• WHAT YOU NEED TO DO
Starting with the line that contains "Before and after one commit to eshoffma/decarbSTEEL, an" and stopping after the line that contains "Also changed, not shown: sheet", return each line below exactly as written, with no others.

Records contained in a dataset
========================================================================
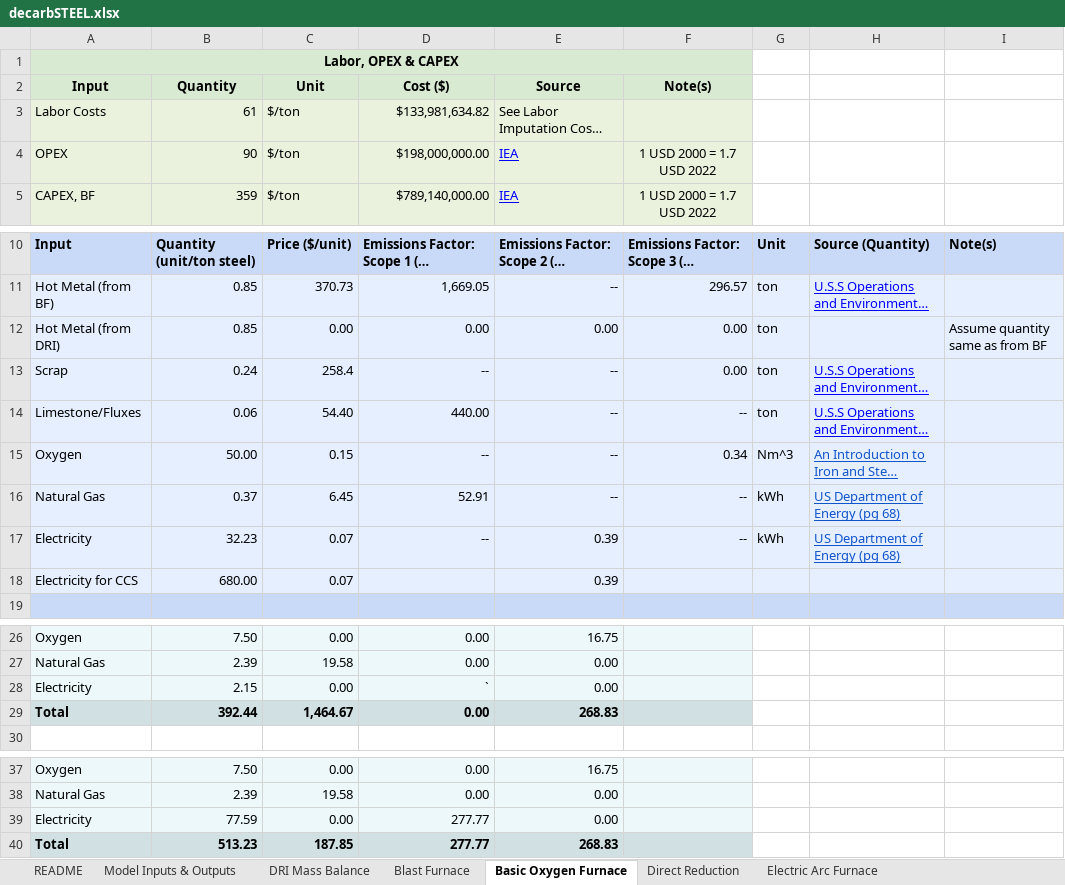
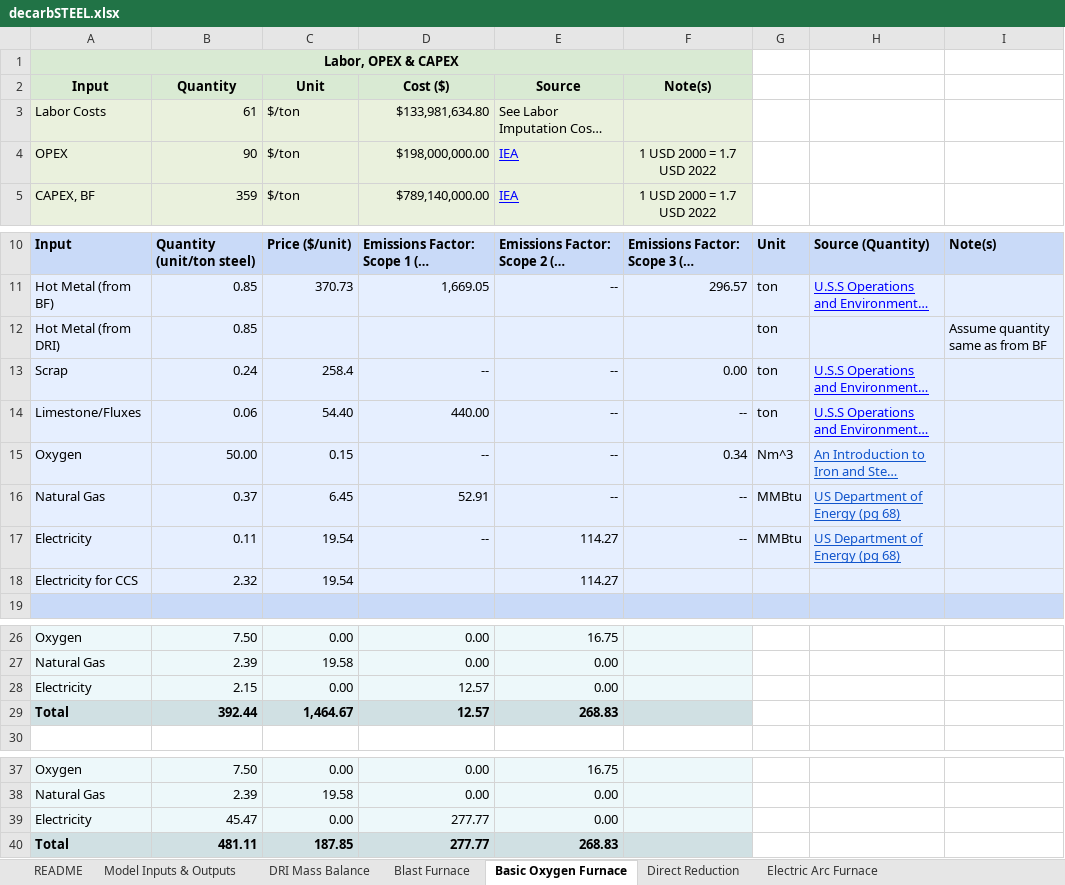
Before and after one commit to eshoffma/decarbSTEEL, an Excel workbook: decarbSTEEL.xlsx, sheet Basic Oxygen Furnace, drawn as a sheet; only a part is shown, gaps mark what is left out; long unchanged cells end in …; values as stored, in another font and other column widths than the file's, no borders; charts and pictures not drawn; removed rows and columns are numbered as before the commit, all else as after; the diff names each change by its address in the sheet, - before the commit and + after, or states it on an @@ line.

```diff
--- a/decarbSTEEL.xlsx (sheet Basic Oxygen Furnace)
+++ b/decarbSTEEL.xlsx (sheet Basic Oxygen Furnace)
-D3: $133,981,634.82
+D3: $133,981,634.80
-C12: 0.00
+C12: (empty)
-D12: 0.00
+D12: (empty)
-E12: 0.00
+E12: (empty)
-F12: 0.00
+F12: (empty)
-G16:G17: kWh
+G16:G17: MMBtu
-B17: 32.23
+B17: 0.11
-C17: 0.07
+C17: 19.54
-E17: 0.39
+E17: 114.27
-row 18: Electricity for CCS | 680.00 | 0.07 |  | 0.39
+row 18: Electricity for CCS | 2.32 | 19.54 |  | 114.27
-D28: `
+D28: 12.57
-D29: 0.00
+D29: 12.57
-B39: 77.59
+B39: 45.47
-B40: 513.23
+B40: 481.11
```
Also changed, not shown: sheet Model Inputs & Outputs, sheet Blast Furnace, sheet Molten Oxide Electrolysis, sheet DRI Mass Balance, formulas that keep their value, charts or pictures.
========================================================================
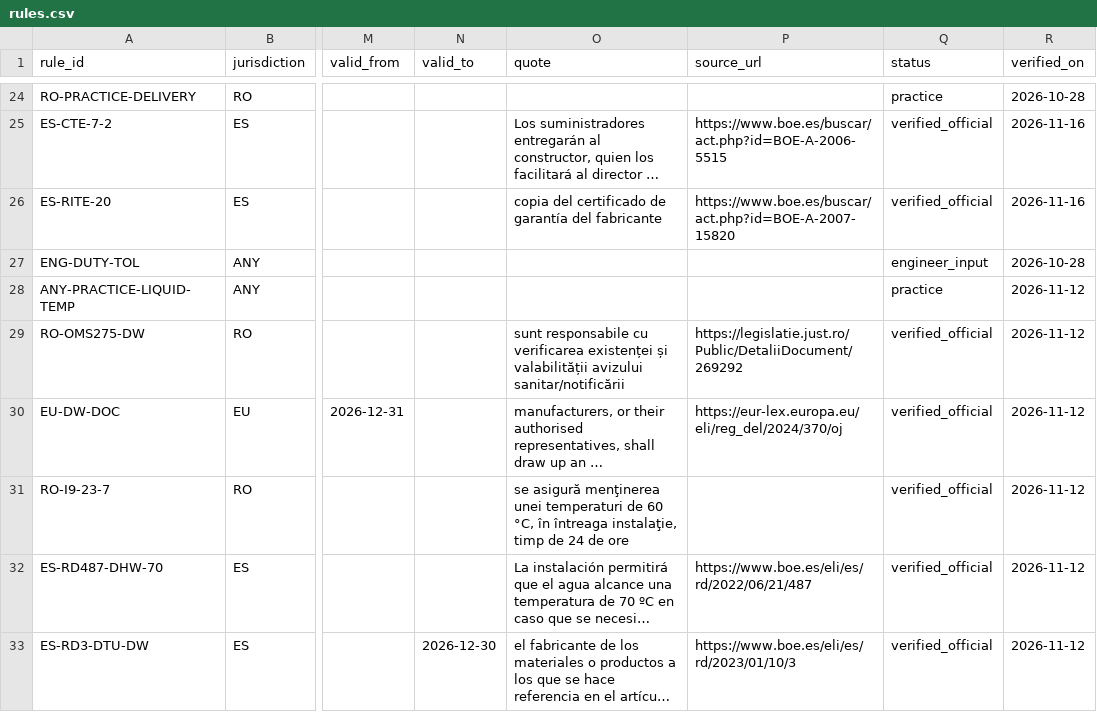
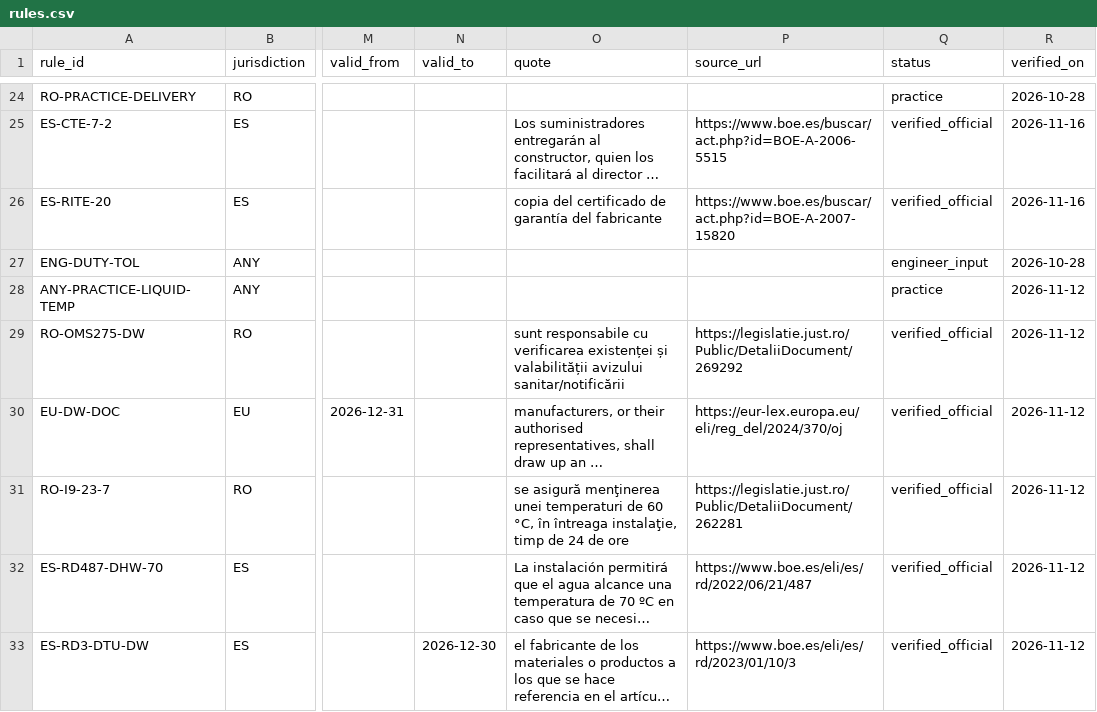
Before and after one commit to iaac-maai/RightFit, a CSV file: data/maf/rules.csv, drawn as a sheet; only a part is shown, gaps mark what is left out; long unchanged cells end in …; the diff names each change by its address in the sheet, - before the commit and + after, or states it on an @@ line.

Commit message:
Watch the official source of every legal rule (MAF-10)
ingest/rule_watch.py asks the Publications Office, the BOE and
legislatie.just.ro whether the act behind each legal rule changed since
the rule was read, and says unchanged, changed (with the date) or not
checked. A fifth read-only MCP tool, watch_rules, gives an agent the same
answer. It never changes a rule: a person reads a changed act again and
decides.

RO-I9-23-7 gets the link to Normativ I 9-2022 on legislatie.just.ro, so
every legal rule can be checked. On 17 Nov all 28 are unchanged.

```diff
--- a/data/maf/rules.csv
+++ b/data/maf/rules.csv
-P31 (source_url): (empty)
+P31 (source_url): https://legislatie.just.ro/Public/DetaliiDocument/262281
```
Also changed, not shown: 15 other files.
========================================================================
• ANSWER TO THE EXERCISE
Before and after one commit to eshoffma/decarbSTEEL, an Excel workbook: decarbSTEEL.xlsx, sheet Basic Oxygen Furnace, drawn as a sheet; only a part is shown, gaps mark what is left out; long unchanged cells end in …; values as stored, in another font and other column widths than the file's, no borders; charts and pictures not drawn; removed rows and columns are numbered as before the commit, all else as after; the diff names each change by its address in the sheet, - before the commit and + after, or states it on an @@ line.

```diff
--- a/decarbSTEEL.xlsx (sheet Basic Oxygen Furnace)
+++ b/decarbSTEEL.xlsx (sheet Basic Oxygen Furnace)
-D3: $133,981,634.82
+D3: $133,981,634.80
-C12: 0.00
+C12: (empty)
-D12: 0.00
+D12: (empty)
-E12: 0.00
+E12: (empty)
-F12: 0.00
+F12: (empty)
-G16:G17: kWh
+G16:G17: MMBtu
-B17: 32.23
+B17: 0.11
-C17: 0.07
+C17: 19.54
-E17: 0.39
+E17: 114.27
-row 18: Electricity for CCS | 680.00 | 0.07 |  | 0.39
+row 18: Electricity for CCS | 2.32 | 19.54 |  | 114.27
-D28: `
+D28: 12.57
-D29: 0.00
+D29: 12.57
-B39: 77.59
+B39: 45.47
-B40: 513.23
+B40: 481.11
```
Also changed, not shown: sheet Model Inputs & Outputs, sheet Blast Furnace, sheet Molten Oxide Electrolysis, sheet DRI Mass Balance, formulas that keep their value, charts or pictures.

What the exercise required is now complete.